Edit difference data:

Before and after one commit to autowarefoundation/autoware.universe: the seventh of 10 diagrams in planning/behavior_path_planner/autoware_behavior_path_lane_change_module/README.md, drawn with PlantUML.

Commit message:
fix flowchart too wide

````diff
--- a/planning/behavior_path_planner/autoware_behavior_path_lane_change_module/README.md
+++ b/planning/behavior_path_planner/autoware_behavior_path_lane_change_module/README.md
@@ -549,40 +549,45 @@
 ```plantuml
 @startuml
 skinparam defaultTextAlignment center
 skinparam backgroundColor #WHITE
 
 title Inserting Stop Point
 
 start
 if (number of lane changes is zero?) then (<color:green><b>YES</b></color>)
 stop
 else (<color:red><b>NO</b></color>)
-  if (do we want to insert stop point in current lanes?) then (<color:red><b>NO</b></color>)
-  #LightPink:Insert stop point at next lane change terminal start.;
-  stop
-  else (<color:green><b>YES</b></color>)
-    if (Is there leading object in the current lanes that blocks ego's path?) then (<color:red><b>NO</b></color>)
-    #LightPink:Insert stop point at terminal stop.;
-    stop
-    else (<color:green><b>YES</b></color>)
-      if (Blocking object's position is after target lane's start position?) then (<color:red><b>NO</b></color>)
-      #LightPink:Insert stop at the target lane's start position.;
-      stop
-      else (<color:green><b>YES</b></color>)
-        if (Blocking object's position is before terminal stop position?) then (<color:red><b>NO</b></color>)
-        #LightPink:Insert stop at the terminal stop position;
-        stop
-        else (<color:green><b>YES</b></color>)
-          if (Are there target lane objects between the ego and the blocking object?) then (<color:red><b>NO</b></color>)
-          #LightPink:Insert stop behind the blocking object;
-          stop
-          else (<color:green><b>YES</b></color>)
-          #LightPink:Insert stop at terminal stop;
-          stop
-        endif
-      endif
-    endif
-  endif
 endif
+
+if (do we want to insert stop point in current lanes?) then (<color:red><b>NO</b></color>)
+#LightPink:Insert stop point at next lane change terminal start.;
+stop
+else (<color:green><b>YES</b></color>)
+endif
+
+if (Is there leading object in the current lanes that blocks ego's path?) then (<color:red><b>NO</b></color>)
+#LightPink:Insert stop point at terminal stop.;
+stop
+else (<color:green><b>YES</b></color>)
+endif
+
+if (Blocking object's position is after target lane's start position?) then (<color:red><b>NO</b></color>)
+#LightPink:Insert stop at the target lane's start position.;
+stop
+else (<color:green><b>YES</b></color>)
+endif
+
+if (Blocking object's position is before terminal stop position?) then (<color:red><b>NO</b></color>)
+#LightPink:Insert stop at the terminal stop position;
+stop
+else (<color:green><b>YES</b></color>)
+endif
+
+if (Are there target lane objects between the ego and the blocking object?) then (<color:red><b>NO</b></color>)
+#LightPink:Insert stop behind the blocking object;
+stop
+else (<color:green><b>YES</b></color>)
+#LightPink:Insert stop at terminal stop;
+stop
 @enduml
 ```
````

What is needed: Say how many lines of the records include the word "blocks", and give nothing but the number.

Result: 2